Published August 6th 2015
Sizzle your tummies in a suburb known as "Little Korea"
So my friends and I have built up a bucket-list of different suburbs around Sydney that we have to make a food-dedicated trip to. We can now both tick "eat Korean food at Strathfield off our list". We were aware that Strathfield has ample Korean restaurants, but Alrose Garden Restaurant won our attention over due to their large wooden booths that were easily seen through their floor-window.
After a quick glimpse at their menu, we were actually both relieved to see that we didn't have multitudinous options (only one double-sided piece of laminated paper!), as we would've otherwise sat there for hours pondering over what to order.
One side of the menu
The other side of the menu
It didn't take long for our banchan. Although we were not brave enough to try the kimchi dish, we thought the pickled radish dish was superb, as it wasn't too vinegary or soft and soggy. Our meals arrived soon after. In fact, the part that took longer time was when we were trying to signal the waiters and waitresses to take our order, as we were sitting near the corner.
My friend ordered a pork schnitzel ($16). When it was placed on the table, we were both blown away by the size of the schnitzel.
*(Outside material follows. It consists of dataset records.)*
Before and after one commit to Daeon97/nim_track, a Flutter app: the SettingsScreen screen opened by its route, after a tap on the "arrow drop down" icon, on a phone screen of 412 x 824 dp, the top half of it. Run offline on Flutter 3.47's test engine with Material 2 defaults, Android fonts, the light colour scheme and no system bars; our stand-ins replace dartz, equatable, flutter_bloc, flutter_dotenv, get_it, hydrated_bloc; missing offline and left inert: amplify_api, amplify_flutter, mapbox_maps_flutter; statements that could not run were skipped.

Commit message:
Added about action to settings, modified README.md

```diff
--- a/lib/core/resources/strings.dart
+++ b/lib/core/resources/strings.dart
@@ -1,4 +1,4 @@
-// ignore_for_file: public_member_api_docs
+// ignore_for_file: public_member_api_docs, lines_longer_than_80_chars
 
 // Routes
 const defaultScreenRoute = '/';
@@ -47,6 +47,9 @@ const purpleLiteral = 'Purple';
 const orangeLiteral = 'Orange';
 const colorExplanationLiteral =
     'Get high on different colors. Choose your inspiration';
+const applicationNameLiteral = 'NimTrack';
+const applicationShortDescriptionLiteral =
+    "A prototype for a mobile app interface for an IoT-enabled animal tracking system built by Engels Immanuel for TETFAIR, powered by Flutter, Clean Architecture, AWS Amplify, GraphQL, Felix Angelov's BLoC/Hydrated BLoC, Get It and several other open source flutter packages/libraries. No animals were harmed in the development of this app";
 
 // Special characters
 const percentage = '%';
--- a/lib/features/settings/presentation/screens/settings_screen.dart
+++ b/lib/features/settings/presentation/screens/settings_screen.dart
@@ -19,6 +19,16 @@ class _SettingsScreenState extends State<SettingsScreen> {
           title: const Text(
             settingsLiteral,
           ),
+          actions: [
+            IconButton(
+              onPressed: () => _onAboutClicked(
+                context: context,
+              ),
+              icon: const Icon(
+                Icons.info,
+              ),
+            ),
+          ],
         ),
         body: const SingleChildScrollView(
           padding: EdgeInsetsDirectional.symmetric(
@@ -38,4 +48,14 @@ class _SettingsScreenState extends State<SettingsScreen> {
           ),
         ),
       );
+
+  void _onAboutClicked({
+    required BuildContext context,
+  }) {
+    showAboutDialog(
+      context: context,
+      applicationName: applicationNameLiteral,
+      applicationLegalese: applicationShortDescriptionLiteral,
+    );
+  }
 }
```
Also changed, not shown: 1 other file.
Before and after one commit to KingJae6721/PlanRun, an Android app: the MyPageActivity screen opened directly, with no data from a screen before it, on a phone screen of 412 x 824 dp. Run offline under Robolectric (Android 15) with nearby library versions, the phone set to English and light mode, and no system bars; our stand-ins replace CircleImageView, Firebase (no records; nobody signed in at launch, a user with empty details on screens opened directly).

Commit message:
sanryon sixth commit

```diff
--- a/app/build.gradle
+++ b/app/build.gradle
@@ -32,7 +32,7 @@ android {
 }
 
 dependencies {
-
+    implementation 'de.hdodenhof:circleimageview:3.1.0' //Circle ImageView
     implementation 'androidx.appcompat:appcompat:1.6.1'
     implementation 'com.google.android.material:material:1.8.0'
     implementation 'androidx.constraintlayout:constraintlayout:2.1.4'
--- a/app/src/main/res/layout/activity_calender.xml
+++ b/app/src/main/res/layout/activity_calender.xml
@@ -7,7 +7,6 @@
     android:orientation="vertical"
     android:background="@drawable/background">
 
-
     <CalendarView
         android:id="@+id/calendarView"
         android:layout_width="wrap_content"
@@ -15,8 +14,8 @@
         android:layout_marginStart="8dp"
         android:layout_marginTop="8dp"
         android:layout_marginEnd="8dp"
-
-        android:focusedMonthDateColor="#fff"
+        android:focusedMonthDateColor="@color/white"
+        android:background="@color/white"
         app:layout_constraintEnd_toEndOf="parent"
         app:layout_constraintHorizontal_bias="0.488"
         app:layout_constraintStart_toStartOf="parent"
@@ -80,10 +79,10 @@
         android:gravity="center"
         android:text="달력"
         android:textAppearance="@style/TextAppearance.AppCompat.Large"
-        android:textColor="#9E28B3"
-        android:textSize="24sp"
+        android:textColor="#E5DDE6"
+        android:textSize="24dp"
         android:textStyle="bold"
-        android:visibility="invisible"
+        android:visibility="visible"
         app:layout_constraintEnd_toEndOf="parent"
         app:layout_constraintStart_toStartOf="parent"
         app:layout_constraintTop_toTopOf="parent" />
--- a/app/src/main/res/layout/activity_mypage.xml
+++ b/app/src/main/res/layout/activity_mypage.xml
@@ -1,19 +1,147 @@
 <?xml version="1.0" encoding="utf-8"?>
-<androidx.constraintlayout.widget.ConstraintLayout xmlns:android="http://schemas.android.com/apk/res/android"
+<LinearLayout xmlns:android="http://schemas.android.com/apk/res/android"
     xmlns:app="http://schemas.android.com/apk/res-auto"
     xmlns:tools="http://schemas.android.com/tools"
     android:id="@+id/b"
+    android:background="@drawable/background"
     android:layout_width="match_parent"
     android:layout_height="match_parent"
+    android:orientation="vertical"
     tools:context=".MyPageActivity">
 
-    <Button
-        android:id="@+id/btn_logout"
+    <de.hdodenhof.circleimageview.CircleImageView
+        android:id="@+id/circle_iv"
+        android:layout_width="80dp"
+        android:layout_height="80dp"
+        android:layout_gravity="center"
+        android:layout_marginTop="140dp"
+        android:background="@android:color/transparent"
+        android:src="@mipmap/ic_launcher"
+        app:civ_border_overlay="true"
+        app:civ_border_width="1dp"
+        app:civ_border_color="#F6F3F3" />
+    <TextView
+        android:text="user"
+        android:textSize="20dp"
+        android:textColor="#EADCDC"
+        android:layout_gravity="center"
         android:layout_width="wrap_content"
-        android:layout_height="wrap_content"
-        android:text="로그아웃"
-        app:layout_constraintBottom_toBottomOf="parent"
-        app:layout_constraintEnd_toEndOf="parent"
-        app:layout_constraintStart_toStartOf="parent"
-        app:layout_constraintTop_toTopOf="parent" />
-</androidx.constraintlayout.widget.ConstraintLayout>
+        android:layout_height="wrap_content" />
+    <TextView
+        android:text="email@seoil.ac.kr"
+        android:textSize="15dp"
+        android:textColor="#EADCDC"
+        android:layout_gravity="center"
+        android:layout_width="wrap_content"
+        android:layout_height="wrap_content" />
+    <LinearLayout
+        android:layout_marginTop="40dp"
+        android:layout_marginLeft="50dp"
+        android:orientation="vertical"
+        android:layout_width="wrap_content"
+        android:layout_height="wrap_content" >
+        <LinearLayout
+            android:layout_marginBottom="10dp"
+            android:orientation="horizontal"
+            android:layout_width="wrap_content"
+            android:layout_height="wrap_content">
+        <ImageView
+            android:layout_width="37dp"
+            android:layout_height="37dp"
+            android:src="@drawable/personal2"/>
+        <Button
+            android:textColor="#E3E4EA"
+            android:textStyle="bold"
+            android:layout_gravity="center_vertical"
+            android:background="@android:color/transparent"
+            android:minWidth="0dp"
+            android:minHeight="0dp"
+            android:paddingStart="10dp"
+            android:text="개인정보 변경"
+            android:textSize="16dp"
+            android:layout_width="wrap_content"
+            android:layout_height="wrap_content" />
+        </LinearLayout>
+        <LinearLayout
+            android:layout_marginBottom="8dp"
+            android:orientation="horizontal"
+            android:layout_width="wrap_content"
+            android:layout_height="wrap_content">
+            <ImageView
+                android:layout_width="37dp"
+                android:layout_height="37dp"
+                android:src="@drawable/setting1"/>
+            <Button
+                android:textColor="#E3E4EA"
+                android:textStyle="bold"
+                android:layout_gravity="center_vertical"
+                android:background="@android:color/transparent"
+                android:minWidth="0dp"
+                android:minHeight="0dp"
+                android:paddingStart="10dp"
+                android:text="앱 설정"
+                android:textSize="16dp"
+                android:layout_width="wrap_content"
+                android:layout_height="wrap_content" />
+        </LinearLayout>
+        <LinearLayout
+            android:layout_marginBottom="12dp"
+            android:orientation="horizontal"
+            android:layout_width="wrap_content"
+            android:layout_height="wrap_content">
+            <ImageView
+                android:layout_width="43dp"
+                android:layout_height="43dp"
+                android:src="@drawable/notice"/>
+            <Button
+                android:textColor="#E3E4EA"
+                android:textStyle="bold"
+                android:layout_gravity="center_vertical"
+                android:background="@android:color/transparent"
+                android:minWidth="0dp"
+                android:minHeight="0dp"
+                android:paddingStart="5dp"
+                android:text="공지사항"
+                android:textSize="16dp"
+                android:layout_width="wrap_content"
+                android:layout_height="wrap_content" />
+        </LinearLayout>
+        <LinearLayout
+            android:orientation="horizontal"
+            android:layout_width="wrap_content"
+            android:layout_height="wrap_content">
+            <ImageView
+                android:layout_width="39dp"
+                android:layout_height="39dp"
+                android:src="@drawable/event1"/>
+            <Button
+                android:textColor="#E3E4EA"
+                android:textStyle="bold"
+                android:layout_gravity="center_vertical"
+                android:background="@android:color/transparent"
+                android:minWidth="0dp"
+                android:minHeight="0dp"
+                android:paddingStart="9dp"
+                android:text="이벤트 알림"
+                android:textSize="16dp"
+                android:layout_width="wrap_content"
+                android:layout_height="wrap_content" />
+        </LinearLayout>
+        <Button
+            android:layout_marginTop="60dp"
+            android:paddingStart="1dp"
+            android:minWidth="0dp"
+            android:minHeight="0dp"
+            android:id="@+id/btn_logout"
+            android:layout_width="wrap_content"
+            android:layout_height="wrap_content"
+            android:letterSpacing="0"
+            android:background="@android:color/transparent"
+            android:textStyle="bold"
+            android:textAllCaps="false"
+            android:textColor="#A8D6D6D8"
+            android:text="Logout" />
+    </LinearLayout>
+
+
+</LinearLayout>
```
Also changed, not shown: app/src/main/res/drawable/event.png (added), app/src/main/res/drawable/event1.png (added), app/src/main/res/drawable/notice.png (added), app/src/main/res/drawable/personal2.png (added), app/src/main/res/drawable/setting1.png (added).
It was as big as my face! (But unfortunately the photo below does not do its size justice, as I was undoubtedly taking the photo from too far away....) She urged me to try some, and boy I was amazed at the quality of it. The crust was crunchy, yet not excessively oily to somehow be able to in my mouth as I ate it. Together with the pungent sweet and sour sauce, we could've eaten just the combination of these two things all day. She then said that the purple rice was rich in flavour and aroma while feeling super healthy at the same time. For an additional two dollars, she was given the option of replacing the bowl of rice with a side of crunchy chips, but why would you go to a Korean restaurant for chips? To top off the dish was a mixed salad that teamed up with an "exotic-flavouring" dressing according to her.
I had a beef bulgogi ($14). Now, I don't eat beef very often, but I have somehow always loved bulgogi, and Alrose Garden sure met my expectations. The amount of beef was generously fused with shallots and onions, which gave the marinated beef a contrasting tang. The beef strips were tender and aromatic, so it complemented well with the rice, which I originally thought would have no taste. Little did I know that purple rice (also known as black rice) isn't like our normal "white" rice. It had enough flavour on its own and was less sticky than white rice. Not to mention that it apparently contains the same anthocyanin antioxidants found in blueberries or blackberries due to its dark colour. Like my friend, I highly enjoyed eating the salad, but it was the sauce that intrigued me the most. We both attempted to work out at least some of the ingredients in that dressing in our desire to re-create such a thing, and needless to say, we failed to name at least 3 ingredients.
Alrose Garden Restaurant offers: takeaway dining, alcohol (they have a bar inside their restaurant), wheelchair access, vegetarian meals, Wifi, available outdoor seating area, smoking area. Time to sizzle your tummies inside a modern Korean restaurant in a suburb known as "Little Korea".